And what was it about? The answer is religion, apparently.
"My initial response — and I still hold this to be true — is that it takes the place of some of the functions of a church in a small town: A place where people come together, ostensibly to worship something. But really what’s happening is you’re forming a community. It’s less about what you’re worshiping and more about, ‘We have these interests in common.’ Someone has a sick aunt and suddenly it’s about that, raising money to help her or sharing resources to make her life easier. That’s what it was about with 'The X-Files' on the Internet."
Duchovny and co-star Gillian Anderson are back on autopsy and trench-coat duty on July 25 as "The X-Files: I Want to Believe" pulls the FBI tandem away from the complicated conspiracy plots of the old series and puts them in the "monster of the week" mode of investigating an isolated supernatural threat.
Duchovny said that he has come to view the most loyal fans of the show as celebrants of self, not of celebrity.
"When I was at Comic-Con it felt the same as the small-town church thing. I’m not denigrating 'The X-Files,' but that fellowship isn’t essentially about the show. The fans came to Comic-Con to honor us but I think they’re honoring us because we inspire them to have a certain kind of fellowship. Now, I’m not saying we’re not worthy of that kind of honor. I want to be clear about that.”

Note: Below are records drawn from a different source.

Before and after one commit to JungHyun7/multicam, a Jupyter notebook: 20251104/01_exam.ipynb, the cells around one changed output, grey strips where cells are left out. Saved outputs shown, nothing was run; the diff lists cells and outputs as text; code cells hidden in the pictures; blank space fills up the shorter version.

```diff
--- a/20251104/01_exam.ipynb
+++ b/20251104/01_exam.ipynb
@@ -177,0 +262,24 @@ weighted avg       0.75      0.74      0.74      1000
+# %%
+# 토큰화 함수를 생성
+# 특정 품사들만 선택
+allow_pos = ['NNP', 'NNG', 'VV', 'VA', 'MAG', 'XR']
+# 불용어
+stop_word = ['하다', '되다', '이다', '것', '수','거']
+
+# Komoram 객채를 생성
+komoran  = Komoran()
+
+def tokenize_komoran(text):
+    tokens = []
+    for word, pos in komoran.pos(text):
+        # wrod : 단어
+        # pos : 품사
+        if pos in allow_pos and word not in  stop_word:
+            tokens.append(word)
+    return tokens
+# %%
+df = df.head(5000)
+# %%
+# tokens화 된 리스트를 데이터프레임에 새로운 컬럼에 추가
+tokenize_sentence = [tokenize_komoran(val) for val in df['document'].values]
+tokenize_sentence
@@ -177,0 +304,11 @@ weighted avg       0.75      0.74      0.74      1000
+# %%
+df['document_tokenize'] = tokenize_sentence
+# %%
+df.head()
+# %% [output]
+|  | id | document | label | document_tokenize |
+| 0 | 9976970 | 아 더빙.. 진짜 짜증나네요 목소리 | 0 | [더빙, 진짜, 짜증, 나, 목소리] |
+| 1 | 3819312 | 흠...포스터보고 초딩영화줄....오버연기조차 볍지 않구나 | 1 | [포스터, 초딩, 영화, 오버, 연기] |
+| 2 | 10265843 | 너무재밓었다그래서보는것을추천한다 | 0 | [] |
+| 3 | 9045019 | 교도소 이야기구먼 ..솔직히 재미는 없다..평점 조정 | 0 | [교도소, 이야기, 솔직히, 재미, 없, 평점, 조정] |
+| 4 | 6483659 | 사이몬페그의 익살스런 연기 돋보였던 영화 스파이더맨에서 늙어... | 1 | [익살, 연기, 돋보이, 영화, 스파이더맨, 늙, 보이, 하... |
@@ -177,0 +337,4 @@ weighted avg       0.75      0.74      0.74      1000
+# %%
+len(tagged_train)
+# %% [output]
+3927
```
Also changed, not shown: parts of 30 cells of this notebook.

Oh, that’s very clear; essentially, his point is that "The X-Files" is bigger than God and religion, right? "No, no! You’re going to get me in trouble. I didn’t say bigger than God. I said 'The X-Files' is equal to God."